Many know Kendrick Lamar as a fantastic concept artist, able to weave narratives with fantastic beats to create meaningful and fun albums. DAMN, Lamar’s 4th album, is a breath of fresh air that continues to break ground in storytelling.
2015’s To Pimp a Butterfly was heavily layered with jazzy instrumentals and complex storytelling. If TPAB was a grand, political and spoken-word/rap odyssey, DAMN is a conventional but rich rap album. It is not as sonically or topically cohesive as his previous work. However, it seems more fun and relaxed, despite the subject matter is still very serious.
Songs such as the punchy “DNA” and the even more political “XXX” are classic Kendrick, but “HUMBLE” comes out strong as a certified “banger.” A U2 feature would seem out of place, but this along with features from Rihanna and Zacari mesh well and add to their respective tracks.

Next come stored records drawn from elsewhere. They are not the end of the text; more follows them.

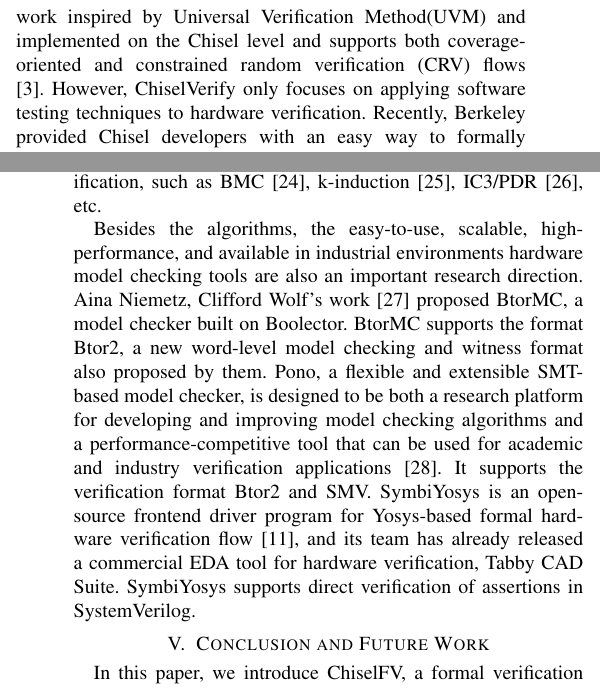
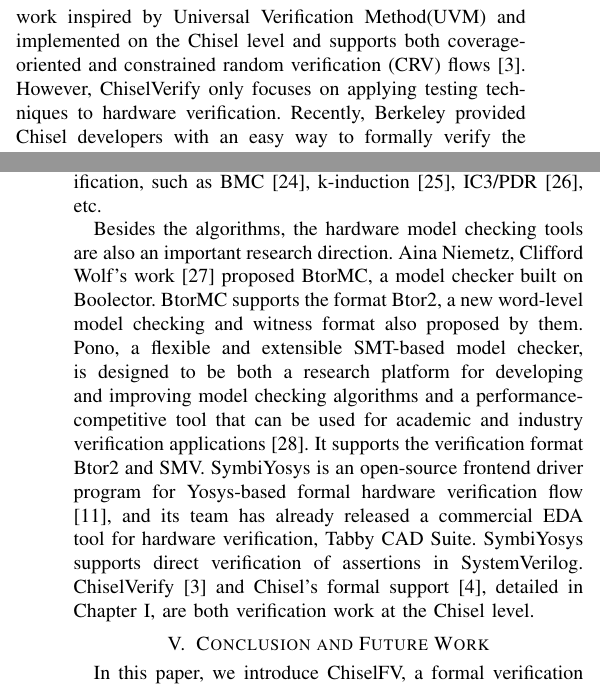
Before and after one commit to Moorvan/ChiselFVDATE, a LaTeX paper (main.tex): two parts of the columns of pages 1 and 6 of 6, joined at a grey line, cut so that both start at the same text. Compiled offline with pdfLaTeX; a missing font is replaced by an installed copy or a similar font; a LaTeX package or settings file that is missing is left out.

Commit message:
first draft

```diff
--- a/main.tex
+++ b/main.tex
@@ -102,7 +102,7 @@
 In hardware development, because of the high cost of trial and error, verifying the correctness of the design is essential, especially for trusted systems dealing with human lives, or it may cause a massive loss if an unexpected event occurs. Therefore, we need to use many test cases to simulate the design to find bugs and use formal methods to ensure correctness. There are many mature verification methods in traditional hardware languages. However, in Chisel, formal verification work is still limited, and the previous workflow for low-level RTL cannot be migrated to Chisel easily.
 
 % Chisel 上的验证工作：ChiselVerify + 官方的 Chisel Formal 支持。相比成熟的 HDLs 的形式化支持，这些都是比较原始的。
-Currently, there is some work on the Chisel level to verify the correctness of the design. ChiselVerify is a verification framework inspired by Universal Verification Method(UVM) and implemented on the Chisel level and supports both coverage-oriented and constrained random verification (CRV) flows \cite{dobis2021chiselverify}. However, ChiselVerify only focuses on applying software testing techniques to hardware verification.
+Currently, there is some work on the Chisel level to verify the correctness of the design. ChiselVerify is a verification framework inspired by Universal Verification Method(UVM) and implemented on the Chisel level and supports both coverage-oriented and constrained random verification (CRV) flows \cite{dobis2021chiselverify}. However, ChiselVerify only focuses on applying testing techniques to hardware verification.
 Recently, Berkeley provided Chisel developers with an easy way to formally verify the designs \cite{dobis2021open}. They added a formal backend to the FIRRTL compiler, which converts a high-level intermediate representation (IR) into a normalized structural representation. The backend can translate FIRRTL expressions to the bit-vector expression language defined by the SMTLib format \cite{barrett2010smt}, and then use the Z3 solver \cite{moura2008z3} to execute the Bounded Model Checking (BMC) algorithm \cite{biere2009bounded}.
 % 然而目前它支持的性质描述十分有限，仅支持对返回为 Boolean 类型值的表达式断言，而且支持的验证方法也只有 BMC。和现有的低层次 HDL 的形式化支持相比，它显得十分初级。
 However, the current support for property description is minimal. It only supports assertions on expressions that return Boolean values, and the verification algorithm it supports is only BMC. Compared with the existing formal support for other HDLs, they are very primitive.
@@ -484,7 +484,11 @@
 
 Therefore, many model checking algorithms based on SAT/SMT solvers have been widely applied in hardware verification, such as BMC \cite{BiereCCZ99}, k-induction \cite{tinelli2012smt}, IC3/PDR \cite{Bradley11}, etc.
 
-Besides the algorithms, the easy-to-use, scalable, high-performance, and available in industrial environments hardware model checking tools are also an important research direction. Aina Niemetz, Clifford Wolf's work \cite{niemetz2018btor2} proposed BtorMC, a model checker built on Boolector. BtorMC supports the format Btor2, a new word-level model checking and witness format also proposed by them. Pono, a flexible and extensible SMT-based model checker, is designed to be both a research platform for developing and improving model checking algorithms and a performance-competitive tool that can be used for academic and industry verification applications \cite{mann2021pono}. It supports the verification format Btor2 and SMV. SymbiYosys is an open-source frontend driver program for Yosys-based formal hardware verification flow \cite{SymbiYosys}, and its team has already released a commercial EDA tool for hardware verification, Tabby CAD Suite. SymbiYosys supports direct verification of assertions in SystemVerilog.
+Besides the algorithms, the
+% easy-to-use, scalable, high-performance, and available in industrial environments
+hardware model checking tools are also an important research direction. Aina Niemetz, Clifford Wolf's work \cite{niemetz2018btor2} proposed BtorMC, a model checker built on Boolector. BtorMC supports the format Btor2, a new word-level model checking and witness format also proposed by them. Pono, a flexible and extensible SMT-based model checker, is designed to be both a research platform for developing and improving model checking algorithms and a performance-competitive tool that can be used for academic and industry verification applications \cite{mann2021pono}. It supports the verification format Btor2 and SMV. SymbiYosys is an open-source frontend driver program for Yosys-based formal hardware verification flow \cite{SymbiYosys}, and its team has already released a commercial EDA tool for hardware verification, Tabby CAD Suite. SymbiYosys supports direct verification of assertions in SystemVerilog.
+% 在第一章中详细说明的 ChiselVerify 和 Chisel 的形式化支持都是在 Chisel 层次做的验证工作。
+ChiselVerify \cite{dobis2021chiselverify} and Chisel's formal support \cite{dobis2021open}, detailed in Chapter I, are both verification work at the Chisel level.
 
 \section{Conclusion and Future Work}
 
```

Kendrick’s, or “Kung-Fu Kenny’s,” subjectivity is on full display on this album. While the songs may be more fun and “punchy” than TPAB, the concept and “storyline” for this record seems to be more morose. At its core, it is the default “rap” storyline with its tropes of rising up from poverty to a place of power and respect. This becomes clear on the song “DUCKWORTH,” where Kendrick remarks on the complexities and coincidences of life. His father, “Ducky”, worked at a KFC and his current record label manager, “Anthony,” had a run in of grave implications.
“If Anthony killed Ducky/ Top Dawg could be servin’ life/ while I grew up without a father and die in a gunfight.” As Kendrick remarks earlier on the track, “Life is one funny mother****.”

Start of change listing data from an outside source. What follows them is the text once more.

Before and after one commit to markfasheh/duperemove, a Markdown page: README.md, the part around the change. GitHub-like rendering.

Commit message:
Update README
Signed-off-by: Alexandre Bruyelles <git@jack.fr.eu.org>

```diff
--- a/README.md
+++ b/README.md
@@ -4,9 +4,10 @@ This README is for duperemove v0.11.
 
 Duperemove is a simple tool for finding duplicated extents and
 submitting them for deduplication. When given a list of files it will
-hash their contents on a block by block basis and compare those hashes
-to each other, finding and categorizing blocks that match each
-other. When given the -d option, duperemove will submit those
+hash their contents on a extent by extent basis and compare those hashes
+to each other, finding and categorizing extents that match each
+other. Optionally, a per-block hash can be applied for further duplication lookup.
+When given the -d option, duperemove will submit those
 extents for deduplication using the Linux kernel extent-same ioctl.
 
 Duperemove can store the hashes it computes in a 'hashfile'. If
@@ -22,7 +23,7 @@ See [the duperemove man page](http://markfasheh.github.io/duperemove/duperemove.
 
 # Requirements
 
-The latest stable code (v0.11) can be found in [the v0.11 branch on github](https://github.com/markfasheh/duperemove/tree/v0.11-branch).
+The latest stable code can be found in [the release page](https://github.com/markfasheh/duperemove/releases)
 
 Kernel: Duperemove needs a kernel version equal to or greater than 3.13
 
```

The album ends with a gunshot, and this serves as a stark reminder of all the “Kendricks” that could have been; the people that did end up dying through coincidence. This ending leaves listeners with a satisfying conclusion but leaves them thinking, as it rewinds to the intro track “BLOOD.”
Ultimately, this album is already one of the year’s best as it grips listener’s attention and provides powerful and rich tracks about Kendrick’s idea of the human condition.